▶ **WORK TASK**:
Which lines mention "padding"? Show each one from the listing.

▶ **DATA PROVIDED**:

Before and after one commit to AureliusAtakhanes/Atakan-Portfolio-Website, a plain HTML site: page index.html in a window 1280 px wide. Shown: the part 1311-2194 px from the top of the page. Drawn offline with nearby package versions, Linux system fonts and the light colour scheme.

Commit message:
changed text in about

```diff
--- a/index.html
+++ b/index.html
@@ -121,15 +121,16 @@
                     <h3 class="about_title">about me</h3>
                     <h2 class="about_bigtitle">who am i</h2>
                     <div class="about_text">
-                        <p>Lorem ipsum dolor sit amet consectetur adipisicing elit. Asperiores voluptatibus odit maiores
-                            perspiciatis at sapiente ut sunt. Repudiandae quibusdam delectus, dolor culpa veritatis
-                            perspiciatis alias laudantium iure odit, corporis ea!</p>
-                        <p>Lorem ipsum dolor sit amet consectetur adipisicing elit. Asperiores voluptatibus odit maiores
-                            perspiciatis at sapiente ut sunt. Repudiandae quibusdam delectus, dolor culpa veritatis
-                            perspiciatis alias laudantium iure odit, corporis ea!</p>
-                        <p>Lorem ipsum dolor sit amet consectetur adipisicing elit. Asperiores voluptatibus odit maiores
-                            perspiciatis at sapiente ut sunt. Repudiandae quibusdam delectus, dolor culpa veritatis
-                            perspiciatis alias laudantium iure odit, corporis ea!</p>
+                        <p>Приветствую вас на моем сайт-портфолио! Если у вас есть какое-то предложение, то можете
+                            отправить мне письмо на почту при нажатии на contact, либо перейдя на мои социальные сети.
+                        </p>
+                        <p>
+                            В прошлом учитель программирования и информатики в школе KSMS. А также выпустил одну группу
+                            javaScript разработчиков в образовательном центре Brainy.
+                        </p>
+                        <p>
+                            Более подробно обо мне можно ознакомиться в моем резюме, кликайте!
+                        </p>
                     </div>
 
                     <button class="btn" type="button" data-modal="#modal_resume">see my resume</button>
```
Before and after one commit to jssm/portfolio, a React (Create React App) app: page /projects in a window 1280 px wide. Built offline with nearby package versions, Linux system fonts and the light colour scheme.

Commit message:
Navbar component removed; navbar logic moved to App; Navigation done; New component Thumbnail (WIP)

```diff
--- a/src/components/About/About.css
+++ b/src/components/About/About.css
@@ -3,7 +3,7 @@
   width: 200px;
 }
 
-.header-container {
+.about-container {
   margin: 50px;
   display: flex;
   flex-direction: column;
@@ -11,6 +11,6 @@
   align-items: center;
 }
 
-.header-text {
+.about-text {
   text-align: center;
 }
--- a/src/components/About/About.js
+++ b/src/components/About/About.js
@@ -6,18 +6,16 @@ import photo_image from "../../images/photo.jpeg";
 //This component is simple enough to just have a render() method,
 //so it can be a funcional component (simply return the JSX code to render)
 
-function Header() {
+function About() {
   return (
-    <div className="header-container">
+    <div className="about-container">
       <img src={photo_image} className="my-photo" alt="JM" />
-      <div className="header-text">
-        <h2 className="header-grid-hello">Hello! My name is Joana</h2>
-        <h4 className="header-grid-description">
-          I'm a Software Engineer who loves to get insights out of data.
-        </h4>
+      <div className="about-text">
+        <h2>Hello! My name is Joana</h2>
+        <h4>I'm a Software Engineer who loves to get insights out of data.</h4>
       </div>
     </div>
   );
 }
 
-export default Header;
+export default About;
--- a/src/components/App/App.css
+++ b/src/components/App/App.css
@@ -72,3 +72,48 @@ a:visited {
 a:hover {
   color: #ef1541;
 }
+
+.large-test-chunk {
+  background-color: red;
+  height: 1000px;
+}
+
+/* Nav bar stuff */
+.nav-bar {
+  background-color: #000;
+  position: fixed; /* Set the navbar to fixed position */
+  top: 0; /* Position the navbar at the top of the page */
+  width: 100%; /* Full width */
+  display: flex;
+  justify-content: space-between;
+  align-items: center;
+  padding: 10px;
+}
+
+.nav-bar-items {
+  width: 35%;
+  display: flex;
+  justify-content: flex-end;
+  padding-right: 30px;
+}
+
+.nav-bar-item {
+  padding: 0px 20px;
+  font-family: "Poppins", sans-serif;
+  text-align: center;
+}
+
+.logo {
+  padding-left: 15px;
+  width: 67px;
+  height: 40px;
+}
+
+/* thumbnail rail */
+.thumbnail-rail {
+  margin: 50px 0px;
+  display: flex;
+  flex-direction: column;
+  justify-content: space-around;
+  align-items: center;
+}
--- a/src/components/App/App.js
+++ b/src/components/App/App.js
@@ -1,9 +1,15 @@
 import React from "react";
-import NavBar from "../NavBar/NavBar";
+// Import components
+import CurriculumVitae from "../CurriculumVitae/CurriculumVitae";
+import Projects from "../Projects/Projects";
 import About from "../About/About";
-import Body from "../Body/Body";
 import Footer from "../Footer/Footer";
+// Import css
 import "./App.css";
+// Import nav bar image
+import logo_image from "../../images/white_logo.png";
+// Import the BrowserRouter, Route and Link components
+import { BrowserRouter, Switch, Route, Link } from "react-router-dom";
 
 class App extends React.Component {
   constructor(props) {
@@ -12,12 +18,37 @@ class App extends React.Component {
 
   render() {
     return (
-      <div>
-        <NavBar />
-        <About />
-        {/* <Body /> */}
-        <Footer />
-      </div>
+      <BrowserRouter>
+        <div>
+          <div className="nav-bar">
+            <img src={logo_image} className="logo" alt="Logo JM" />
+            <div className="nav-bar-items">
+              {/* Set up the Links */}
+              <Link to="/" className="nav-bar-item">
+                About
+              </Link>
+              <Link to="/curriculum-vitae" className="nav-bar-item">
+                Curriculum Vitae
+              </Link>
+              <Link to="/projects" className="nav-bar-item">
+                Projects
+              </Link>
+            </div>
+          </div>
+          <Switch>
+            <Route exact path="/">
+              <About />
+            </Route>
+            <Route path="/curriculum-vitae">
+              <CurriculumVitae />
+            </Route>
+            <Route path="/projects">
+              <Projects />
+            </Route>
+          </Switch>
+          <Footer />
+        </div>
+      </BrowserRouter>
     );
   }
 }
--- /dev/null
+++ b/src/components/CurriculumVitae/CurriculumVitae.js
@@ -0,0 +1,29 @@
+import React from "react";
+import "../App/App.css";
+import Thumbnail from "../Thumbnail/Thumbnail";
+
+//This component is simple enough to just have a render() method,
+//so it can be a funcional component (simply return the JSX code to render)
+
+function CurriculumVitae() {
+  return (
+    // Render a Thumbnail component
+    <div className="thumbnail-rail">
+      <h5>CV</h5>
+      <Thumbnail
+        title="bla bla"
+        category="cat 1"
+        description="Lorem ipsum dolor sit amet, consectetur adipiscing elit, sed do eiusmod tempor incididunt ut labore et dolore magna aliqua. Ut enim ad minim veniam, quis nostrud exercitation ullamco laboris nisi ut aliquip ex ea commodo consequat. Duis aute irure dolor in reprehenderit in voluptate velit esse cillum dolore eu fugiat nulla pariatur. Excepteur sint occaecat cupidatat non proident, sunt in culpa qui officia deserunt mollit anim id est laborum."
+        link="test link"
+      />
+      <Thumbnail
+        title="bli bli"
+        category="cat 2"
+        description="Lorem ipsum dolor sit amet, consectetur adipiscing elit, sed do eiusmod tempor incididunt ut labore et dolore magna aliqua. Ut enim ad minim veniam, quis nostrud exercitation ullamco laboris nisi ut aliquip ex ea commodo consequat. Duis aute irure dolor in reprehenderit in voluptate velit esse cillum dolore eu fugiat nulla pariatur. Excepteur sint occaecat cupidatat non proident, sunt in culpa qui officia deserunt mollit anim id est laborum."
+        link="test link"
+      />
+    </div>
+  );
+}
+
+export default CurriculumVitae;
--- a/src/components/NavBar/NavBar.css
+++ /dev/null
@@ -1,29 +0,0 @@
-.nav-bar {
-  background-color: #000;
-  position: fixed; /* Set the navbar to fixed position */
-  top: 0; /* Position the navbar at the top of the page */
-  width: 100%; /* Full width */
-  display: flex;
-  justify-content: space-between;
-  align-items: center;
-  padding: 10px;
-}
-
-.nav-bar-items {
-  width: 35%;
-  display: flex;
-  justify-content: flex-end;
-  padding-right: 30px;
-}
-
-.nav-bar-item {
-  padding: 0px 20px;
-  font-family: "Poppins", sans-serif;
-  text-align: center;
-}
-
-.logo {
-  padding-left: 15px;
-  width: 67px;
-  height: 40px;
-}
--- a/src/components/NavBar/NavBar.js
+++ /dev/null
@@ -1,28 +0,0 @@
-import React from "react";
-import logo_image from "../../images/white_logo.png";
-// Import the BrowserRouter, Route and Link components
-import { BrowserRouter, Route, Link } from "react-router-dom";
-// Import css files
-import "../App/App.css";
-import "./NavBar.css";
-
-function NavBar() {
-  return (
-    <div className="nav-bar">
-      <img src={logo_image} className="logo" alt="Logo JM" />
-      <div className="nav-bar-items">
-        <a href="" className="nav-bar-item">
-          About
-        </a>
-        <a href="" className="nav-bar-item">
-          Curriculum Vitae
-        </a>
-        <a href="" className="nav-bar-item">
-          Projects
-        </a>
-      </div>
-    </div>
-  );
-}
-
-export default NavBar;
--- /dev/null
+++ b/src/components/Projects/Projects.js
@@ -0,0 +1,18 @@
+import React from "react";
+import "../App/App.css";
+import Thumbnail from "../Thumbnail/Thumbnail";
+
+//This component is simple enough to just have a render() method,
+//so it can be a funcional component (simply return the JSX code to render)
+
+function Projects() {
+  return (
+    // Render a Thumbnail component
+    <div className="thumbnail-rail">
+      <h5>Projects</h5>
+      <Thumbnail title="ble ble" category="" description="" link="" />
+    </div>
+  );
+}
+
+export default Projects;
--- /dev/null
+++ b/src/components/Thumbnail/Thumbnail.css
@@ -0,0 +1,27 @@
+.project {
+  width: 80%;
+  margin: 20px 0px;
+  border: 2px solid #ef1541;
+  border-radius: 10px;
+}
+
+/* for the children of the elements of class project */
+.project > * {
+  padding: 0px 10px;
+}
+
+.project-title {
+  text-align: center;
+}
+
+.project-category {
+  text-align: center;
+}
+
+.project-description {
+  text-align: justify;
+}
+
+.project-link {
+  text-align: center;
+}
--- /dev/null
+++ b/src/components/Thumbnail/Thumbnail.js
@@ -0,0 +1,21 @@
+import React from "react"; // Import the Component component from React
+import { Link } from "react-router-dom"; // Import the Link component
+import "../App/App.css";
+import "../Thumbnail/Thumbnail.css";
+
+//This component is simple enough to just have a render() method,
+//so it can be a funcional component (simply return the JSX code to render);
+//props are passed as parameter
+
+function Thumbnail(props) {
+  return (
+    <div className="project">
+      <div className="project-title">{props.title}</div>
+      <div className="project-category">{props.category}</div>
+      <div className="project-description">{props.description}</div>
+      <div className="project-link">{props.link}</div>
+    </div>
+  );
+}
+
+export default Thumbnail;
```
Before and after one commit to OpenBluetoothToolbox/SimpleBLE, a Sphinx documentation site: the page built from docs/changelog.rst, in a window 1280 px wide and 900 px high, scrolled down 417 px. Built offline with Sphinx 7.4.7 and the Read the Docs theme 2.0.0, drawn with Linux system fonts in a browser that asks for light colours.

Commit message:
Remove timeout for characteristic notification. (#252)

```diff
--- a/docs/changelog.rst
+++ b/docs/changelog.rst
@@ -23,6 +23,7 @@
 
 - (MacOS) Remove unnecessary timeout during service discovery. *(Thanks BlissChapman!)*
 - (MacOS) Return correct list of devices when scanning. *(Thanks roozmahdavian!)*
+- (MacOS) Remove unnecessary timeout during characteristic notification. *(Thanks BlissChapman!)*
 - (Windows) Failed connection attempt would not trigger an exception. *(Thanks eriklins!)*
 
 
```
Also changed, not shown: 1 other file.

▶ **WRITTEN REPLY**:
+  padding: 10px;
+  padding-right: 30px;
+  padding: 0px 20px;
+  padding-left: 15px;
-  padding: 10px;
-  padding-right: 30px;
-  padding: 0px 20px;
-  padding-left: 15px;
+  padding: 0px 10px;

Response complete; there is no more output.